> _BRIEF_
Lines holding the word "timeout" in the following material must be counted; give only the resulting number.

※ ※ ※

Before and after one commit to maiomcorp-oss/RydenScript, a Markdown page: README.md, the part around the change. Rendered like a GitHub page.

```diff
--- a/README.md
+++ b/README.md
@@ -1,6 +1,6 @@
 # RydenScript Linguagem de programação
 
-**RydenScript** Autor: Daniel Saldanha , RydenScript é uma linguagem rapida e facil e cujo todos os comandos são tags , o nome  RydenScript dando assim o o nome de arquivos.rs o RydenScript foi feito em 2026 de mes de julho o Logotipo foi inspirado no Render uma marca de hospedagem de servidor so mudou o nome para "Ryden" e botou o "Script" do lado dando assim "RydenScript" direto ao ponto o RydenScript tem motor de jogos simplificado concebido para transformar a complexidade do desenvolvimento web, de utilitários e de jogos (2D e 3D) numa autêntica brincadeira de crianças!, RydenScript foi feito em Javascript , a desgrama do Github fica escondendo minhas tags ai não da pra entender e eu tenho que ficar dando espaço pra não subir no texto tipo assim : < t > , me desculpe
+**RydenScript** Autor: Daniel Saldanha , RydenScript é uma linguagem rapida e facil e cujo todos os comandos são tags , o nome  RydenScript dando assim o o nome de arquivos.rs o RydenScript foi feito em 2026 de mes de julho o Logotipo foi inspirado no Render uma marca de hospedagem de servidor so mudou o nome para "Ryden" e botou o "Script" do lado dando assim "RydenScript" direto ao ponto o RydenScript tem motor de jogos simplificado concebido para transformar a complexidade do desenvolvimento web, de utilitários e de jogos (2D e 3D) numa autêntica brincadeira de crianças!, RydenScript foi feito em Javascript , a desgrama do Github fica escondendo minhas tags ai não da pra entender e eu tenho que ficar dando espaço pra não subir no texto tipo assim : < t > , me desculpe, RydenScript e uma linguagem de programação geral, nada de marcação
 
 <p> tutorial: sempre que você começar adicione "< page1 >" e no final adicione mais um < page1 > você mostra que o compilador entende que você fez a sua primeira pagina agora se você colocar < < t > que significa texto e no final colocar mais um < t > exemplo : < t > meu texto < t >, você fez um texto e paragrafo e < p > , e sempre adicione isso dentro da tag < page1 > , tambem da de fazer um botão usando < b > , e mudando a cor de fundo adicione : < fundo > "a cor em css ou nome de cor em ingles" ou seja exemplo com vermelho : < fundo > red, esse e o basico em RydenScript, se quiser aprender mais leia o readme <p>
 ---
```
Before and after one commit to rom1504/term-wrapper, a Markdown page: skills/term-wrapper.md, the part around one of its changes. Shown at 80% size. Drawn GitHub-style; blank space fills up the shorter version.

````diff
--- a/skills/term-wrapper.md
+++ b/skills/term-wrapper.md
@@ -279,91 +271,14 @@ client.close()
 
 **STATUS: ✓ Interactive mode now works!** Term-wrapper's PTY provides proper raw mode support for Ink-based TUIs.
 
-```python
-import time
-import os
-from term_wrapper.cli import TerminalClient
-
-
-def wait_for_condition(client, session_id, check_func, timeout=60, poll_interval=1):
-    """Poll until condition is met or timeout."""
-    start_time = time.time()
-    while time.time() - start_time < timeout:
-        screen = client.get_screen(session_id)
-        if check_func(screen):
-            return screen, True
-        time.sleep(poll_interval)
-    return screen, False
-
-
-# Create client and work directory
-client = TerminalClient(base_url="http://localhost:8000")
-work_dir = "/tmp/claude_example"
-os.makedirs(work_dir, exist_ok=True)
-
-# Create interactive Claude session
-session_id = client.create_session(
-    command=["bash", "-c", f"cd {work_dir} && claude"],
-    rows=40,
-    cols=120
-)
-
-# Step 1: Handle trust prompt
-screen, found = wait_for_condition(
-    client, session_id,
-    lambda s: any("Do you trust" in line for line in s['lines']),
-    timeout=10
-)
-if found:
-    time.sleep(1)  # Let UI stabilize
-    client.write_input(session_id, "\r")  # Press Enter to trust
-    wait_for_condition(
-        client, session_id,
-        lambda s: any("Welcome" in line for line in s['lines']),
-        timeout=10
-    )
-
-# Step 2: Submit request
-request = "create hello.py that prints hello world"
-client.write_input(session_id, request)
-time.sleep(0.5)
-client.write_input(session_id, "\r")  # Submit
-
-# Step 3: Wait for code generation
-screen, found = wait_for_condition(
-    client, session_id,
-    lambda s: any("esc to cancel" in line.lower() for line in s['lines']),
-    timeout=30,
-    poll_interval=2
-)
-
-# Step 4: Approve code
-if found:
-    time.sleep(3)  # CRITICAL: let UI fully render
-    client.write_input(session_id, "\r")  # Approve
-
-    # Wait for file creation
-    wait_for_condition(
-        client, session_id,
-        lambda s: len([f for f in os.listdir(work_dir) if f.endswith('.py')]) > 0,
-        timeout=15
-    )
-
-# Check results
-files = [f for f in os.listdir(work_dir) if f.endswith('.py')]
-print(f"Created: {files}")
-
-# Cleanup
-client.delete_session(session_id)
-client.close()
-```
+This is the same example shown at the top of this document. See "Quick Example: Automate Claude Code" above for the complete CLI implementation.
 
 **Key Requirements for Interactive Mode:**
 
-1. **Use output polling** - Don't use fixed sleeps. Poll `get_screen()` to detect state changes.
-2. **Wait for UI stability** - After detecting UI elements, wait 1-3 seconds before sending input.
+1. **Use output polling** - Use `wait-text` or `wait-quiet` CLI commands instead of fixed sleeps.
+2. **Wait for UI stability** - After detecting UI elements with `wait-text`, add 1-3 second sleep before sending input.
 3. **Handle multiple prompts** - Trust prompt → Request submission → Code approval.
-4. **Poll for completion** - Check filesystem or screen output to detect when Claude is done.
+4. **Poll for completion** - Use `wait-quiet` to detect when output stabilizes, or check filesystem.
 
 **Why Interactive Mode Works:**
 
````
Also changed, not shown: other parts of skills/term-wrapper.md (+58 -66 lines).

※ ※ ※

> _COMPLETED EXERCISE_
7